  5. Campfires are allowed only in designated fire rings and grills found within the park campgrounds and specific areas. Due to the park’s dry climate, fires must be kept small and campers should provide their own firewood.
  6. Gathering park vegetation to fuel campfires is not allowed. If you plan to have a campfire, bring water to extinguish it thoroughly.
  7. Group sites must be reserved up to 6 months in advance.
  8. Practice social distancing at campsites between you and those who don’t live in the same household as you. 
  9. Bring extra cleaning and sanitizing supplies. Provide your own soap, cleaners, hand sanitizers, towels, and toilet paper.
  10. Adhere to the rules given by the park management. Some areas may be closed or may require masks. Follow the rules not only to keep yourself safe but for other visitors as well.

 

FAQ

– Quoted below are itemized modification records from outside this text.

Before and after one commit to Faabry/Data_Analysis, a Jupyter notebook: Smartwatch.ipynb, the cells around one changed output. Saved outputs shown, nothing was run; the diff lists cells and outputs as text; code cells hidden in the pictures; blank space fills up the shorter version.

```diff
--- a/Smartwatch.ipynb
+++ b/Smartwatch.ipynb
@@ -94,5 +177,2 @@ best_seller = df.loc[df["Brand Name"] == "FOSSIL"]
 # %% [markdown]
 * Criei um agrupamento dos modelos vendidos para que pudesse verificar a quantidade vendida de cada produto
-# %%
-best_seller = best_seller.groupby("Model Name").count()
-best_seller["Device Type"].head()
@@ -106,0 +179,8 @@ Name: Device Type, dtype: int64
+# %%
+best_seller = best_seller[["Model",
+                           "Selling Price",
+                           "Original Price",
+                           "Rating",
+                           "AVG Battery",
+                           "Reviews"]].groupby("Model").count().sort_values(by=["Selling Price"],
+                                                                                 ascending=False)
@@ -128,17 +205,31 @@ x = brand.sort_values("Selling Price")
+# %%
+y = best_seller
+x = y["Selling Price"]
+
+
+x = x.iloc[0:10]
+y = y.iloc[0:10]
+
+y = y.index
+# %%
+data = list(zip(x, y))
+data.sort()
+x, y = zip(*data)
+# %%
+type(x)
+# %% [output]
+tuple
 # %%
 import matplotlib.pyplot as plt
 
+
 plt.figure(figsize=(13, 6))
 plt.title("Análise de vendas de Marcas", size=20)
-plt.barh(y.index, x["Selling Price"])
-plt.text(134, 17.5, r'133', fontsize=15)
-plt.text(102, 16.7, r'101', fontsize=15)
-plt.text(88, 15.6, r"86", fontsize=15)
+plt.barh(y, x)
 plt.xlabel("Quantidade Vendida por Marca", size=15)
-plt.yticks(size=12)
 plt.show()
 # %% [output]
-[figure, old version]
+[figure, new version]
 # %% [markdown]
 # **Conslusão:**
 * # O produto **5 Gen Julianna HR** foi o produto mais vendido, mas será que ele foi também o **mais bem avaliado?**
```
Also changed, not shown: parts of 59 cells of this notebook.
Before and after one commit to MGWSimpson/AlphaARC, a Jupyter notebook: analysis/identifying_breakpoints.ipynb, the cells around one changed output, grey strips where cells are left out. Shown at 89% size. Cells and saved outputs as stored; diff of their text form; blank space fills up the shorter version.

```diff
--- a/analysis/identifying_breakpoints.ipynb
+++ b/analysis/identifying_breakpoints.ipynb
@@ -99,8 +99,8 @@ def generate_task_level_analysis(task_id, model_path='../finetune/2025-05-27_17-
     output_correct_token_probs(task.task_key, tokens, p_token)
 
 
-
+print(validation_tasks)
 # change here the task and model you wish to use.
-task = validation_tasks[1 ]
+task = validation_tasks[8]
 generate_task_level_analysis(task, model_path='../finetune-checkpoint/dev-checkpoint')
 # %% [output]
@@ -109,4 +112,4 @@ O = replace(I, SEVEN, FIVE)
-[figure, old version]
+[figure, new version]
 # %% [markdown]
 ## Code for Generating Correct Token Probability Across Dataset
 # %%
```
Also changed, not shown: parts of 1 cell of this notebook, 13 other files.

How Much Does It Cost to Camp at Joshua Tree National Park?

Camping fees depend on which campground you’ll be staying at. They start at 15 USD for sites like Hidden Valley and Belle Campground. For other campgrounds like Indian Cove and Black Rock Campground, the camping fee is at 20 USD. Group campsites range between 40 to 50 USD depending on the number of campsites. 

Camping fees must be paid within an hour of selecting a campsite and should be ideally paid in the exact amount.

Is It Safe to Camp at Joshua Tree National Park?

Camping at Joshua Tree National Park is safe, even at night. Roads are properly marked and there are patrollers roaming around the park to ensure everything is safe.

When hiking, make sure to bring plenty of water and avoid hiking or rock climbing alone as much as possible. Always inform a friend or a family member of your route and your expected time of return. Check the weather forecast before heading out and make sure to carry a map and compass. Venomous animals such as rattlesnakes, scorpions, and black widow spiders also live in the park, so it’s important to look before placing your hands or feet on a surface.

Lastly, make sure to bring a first aid kit in case of unforeseen events. Combs and tapes are also helpful for removing cactus spines and cholla. A camping knife is another multipurpose item you can use for food preparation, first aid, and even for splitting firewood. 

For a safe camping experience, please refrain from feeding animals since it may lead them to become aggressive. Don’t approach animals to take pictures and make sure that children should not chase or pick up animals. Keep wildlife wild.

Should you need emergency help, dial 911. Cell reception is weak and limited inside the park. There are emergency phones located at the ranger station in Indian Cove should you need it. Emergency phones are also available at the parking lot at Intersection Rock near the Hidden Valley Campground.

Can I Go on Dispersed Camping in Joshua Tree? 

 

Dispersed camping in Joshua Tree California is allowed, but only on public lands managed by the Bureau of Land Management (BLM). There are no campground facilities or amenities, but these lands have their own regulations that should be followed.

Dispersed camping is allowed near the north and south entrances of the park. Take note that there are no restrooms available and campfires are only allowed if you are able to present a permit.